*** Opening of Input ***

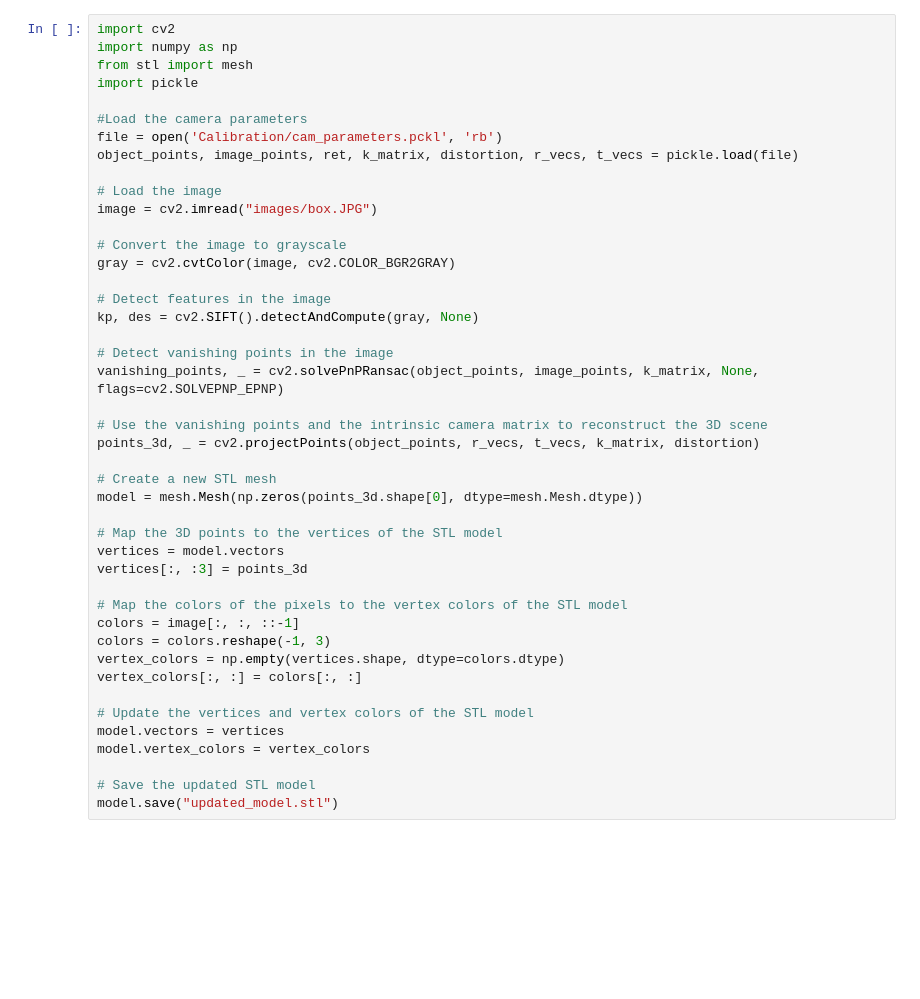
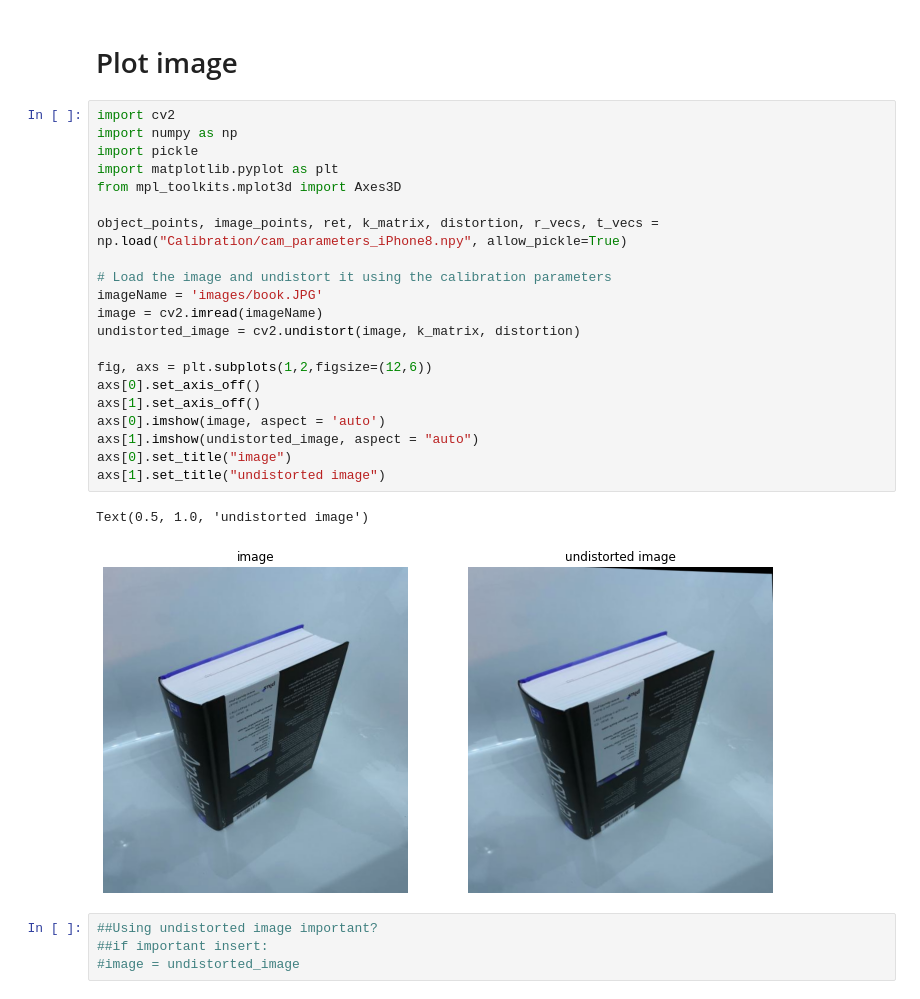
Before and after one commit to AIS-22/UNI-AIS-ibcc, a Jupyter notebook: Classic-Approach/SingleImage3DReconstruction.ipynb, the cells around one changed output. Saved outputs shown, nothing was run; the diff lists cells and outputs as text; blank space fills up the shorter version.

Commit message:
finish find vanishing lines. try to plot 3d image

```diff
--- a/Classic-Approach/SingleImage3DReconstruction.ipynb
+++ b/Classic-Approach/SingleImage3DReconstruction.ipynb
@@ -1,44 +1,30 @@
-# %%
-import cv2
-import numpy as np
-from stl import mesh
-import pickle
-
-#Load the camera parameters
-file = open('Calibration/cam_parameters.pckl', 'rb')
-object_points, image_points, ret, k_matrix, distortion, r_vecs, t_vecs = pickle.load(file)
-
-# Load the image
-image = cv2.imread("images/box.JPG")
-
-# Convert the image to grayscale
-gray = cv2.cvtColor(image, cv2.COLOR_BGR2GRAY)
-
-# Detect features in the image
-kp, des = cv2.SIFT().detectAndCompute(gray, None)
-
-# Detect vanishing points in the image
-vanishing_points, _ = cv2.solvePnPRansac(object_points, image_points, k_matrix, None, flags=cv2.SOLVEPNP_EPNP)
-
-# Use the vanishing points and the intrinsic camera matrix to reconstruct the 3D scene
-points_3d, _ = cv2.projectPoints(object_points, r_vecs, t_vecs, k_matrix, distortion)
-
-# Create a new STL mesh
-model = mesh.Mesh(np.zeros(points_3d.shape[0], dtype=mesh.Mesh.dtype))
-
-# Map the 3D points to the vertices of the STL model
-vertices = model.vectors
-vertices[:, :3] = points_3d
-
-# Map the colors of the pixels to the vertex colors of the STL model
-colors = image[:, :, ::-1]
-colors = colors.reshape(-1, 3)
-vertex_colors = np.empty(vertices.shape, dtype=colors.dtype)
-vertex_colors[:, :] = colors[:, :]
-
-# Update the vertices and vertex colors of the STL model
-model.vectors = vertices
-model.vertex_colors = vertex_colors
-
-# Save the updated STL model
-model.save("updated_model.stl")
+# %% [markdown]
+# Plot image
+# %%
+import cv2
+import numpy as np
+import pickle
+import matplotlib.pyplot as plt
+from mpl_toolkits.mplot3d import Axes3D
+
+object_points, image_points, ret, k_matrix, distortion, r_vecs, t_vecs = np.load("Calibration/cam_parameters_iPhone8.npy", allow_pickle=True)
+
+# Load the image and undistort it using the calibration parameters
+imageName = 'images/book.JPG'
+image = cv2.imread(imageName)
+undistorted_image = cv2.undistort(image, k_matrix, distortion)
+
+fig, axs = plt.subplots(1,2,figsize=(12,6))
+axs[0].set_axis_off()
+axs[1].set_axis_off()
+axs[0].imshow(image, aspect = 'auto')
+axs[1].imshow(undistorted_image, aspect = "auto")
+axs[0].set_title("image")
+axs[1].set_title("undistorted image")
+# %% [output]
+Text(0.5, 1.0, 'undistorted image')
+[figure, added]
+# %%
+##Using undistorted image important?
+##if important insert:
+#image = undistorted_image
```
Also changed, not shown: parts of 38 cells of this notebook, 1 other file.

*** Close of Input ***

Action item
The string "Approach" marks the lines to copy; report each of them from the data above.

Your solution
Before and after one commit to AIS-22/UNI-AIS-ibcc, a Jupyter notebook: Classic-Approach/SingleImage3DReconstruction.ipynb, the cells around one changed output. Saved outputs shown, nothing was run; the diff lists cells and outputs as text; blank space fills up the shorter version.
--- a/Classic-Approach/SingleImage3DReconstruction.ipynb
+++ b/Classic-Approach/SingleImage3DReconstruction.ipynb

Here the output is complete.